__Instructions to follow__:
Copy each line of the entries that includes the word "Contractors".

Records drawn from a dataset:

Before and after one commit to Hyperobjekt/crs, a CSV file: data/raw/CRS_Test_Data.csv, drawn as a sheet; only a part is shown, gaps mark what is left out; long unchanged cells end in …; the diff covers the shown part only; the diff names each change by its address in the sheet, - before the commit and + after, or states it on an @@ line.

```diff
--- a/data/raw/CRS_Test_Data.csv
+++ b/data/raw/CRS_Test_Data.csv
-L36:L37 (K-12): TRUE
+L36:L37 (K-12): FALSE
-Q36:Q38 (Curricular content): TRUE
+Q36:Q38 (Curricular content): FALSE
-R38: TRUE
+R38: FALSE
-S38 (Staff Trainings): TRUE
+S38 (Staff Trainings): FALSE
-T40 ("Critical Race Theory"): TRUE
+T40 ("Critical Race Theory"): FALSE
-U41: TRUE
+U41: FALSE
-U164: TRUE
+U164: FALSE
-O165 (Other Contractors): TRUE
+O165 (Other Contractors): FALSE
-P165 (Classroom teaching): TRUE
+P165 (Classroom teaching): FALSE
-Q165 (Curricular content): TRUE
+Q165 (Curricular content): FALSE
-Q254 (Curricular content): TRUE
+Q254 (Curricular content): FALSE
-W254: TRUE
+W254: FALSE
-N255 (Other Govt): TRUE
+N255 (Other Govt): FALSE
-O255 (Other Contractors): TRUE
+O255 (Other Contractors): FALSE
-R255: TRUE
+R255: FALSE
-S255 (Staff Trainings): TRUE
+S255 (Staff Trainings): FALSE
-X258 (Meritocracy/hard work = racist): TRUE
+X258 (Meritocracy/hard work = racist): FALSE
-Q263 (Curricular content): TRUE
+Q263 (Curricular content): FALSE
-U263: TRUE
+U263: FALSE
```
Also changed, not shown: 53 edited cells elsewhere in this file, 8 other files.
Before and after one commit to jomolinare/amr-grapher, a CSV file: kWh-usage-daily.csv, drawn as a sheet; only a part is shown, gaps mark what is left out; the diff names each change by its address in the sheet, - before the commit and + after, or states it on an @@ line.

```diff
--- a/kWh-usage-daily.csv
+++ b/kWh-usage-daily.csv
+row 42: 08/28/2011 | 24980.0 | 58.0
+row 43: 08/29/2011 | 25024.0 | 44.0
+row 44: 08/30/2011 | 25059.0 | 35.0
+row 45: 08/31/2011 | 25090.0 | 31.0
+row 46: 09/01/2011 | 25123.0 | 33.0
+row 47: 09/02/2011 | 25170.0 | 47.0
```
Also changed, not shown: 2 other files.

--

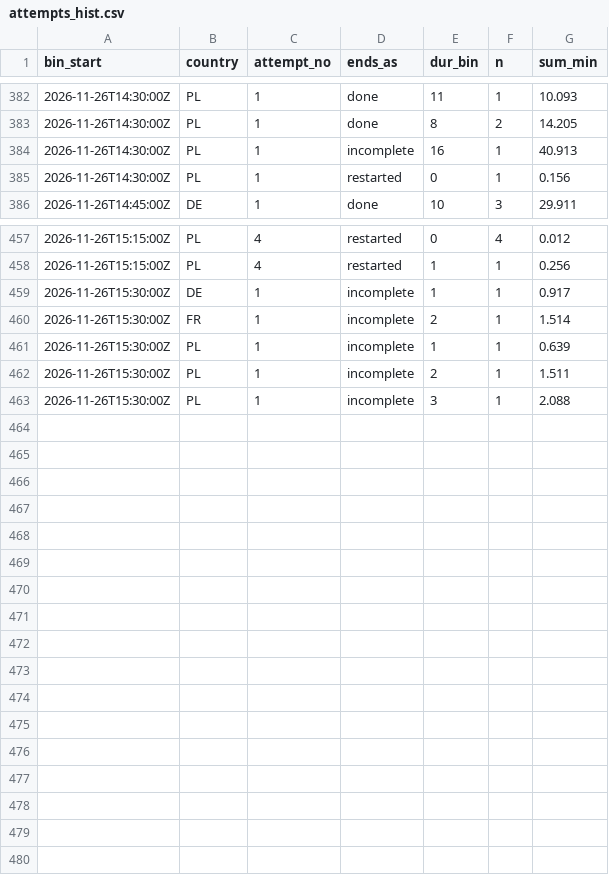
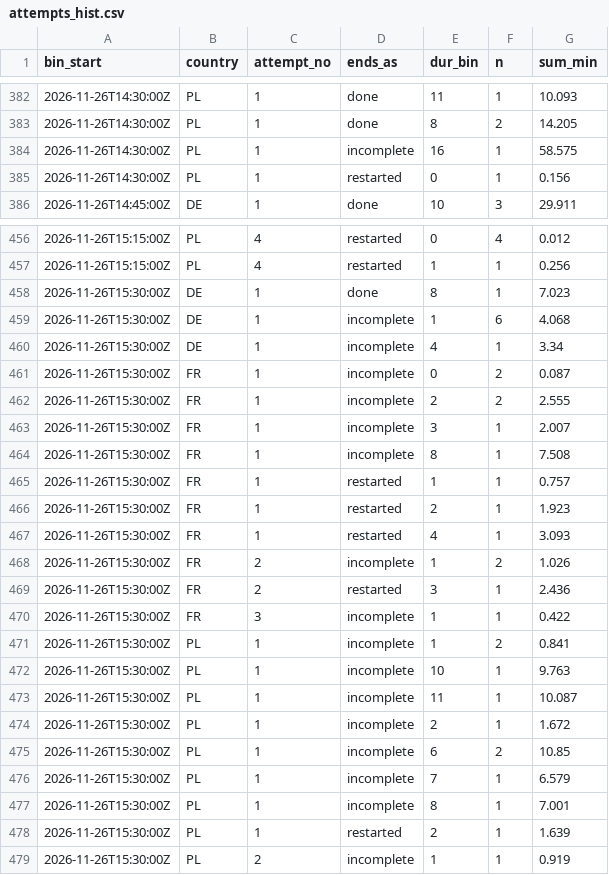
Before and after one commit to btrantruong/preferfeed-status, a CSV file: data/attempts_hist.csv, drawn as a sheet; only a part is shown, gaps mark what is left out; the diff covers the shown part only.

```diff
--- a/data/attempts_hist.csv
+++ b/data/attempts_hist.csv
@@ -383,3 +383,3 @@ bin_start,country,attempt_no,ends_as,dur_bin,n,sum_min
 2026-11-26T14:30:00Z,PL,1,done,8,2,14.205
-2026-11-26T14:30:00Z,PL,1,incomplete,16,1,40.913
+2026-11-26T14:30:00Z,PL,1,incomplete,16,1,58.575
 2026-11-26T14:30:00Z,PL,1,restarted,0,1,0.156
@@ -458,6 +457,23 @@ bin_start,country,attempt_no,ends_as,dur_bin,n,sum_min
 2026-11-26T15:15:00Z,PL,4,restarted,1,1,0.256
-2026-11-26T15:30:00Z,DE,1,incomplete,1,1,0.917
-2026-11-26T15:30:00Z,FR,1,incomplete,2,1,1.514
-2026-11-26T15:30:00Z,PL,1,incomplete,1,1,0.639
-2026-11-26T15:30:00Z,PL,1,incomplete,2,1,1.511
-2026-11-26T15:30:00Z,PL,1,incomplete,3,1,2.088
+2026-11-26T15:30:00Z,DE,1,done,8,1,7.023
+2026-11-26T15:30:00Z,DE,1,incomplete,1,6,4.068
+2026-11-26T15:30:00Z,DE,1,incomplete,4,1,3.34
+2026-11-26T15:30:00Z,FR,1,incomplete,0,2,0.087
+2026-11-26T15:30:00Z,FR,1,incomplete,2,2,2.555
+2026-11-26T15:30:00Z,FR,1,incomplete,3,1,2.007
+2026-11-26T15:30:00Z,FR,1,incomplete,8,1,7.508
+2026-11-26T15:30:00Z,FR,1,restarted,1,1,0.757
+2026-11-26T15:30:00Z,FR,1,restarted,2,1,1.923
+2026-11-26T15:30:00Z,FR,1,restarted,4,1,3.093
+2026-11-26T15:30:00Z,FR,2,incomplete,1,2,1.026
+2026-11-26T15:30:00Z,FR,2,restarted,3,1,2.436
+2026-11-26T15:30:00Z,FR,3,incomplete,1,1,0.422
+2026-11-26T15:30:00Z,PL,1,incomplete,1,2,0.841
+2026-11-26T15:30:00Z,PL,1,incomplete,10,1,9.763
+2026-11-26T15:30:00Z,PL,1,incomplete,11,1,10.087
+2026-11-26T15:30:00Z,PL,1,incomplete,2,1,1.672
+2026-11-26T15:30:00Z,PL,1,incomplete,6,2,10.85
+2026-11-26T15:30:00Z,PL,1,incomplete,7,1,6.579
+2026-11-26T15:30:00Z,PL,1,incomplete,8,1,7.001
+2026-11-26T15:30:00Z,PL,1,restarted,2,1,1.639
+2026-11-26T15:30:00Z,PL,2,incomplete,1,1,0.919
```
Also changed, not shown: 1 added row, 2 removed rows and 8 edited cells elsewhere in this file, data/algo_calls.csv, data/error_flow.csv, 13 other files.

__Answer to the exercise__:
-O165 (Other Contractors): TRUE
+O165 (Other Contractors): FALSE
-O255 (Other Contractors): TRUE
+O255 (Other Contractors): FALSE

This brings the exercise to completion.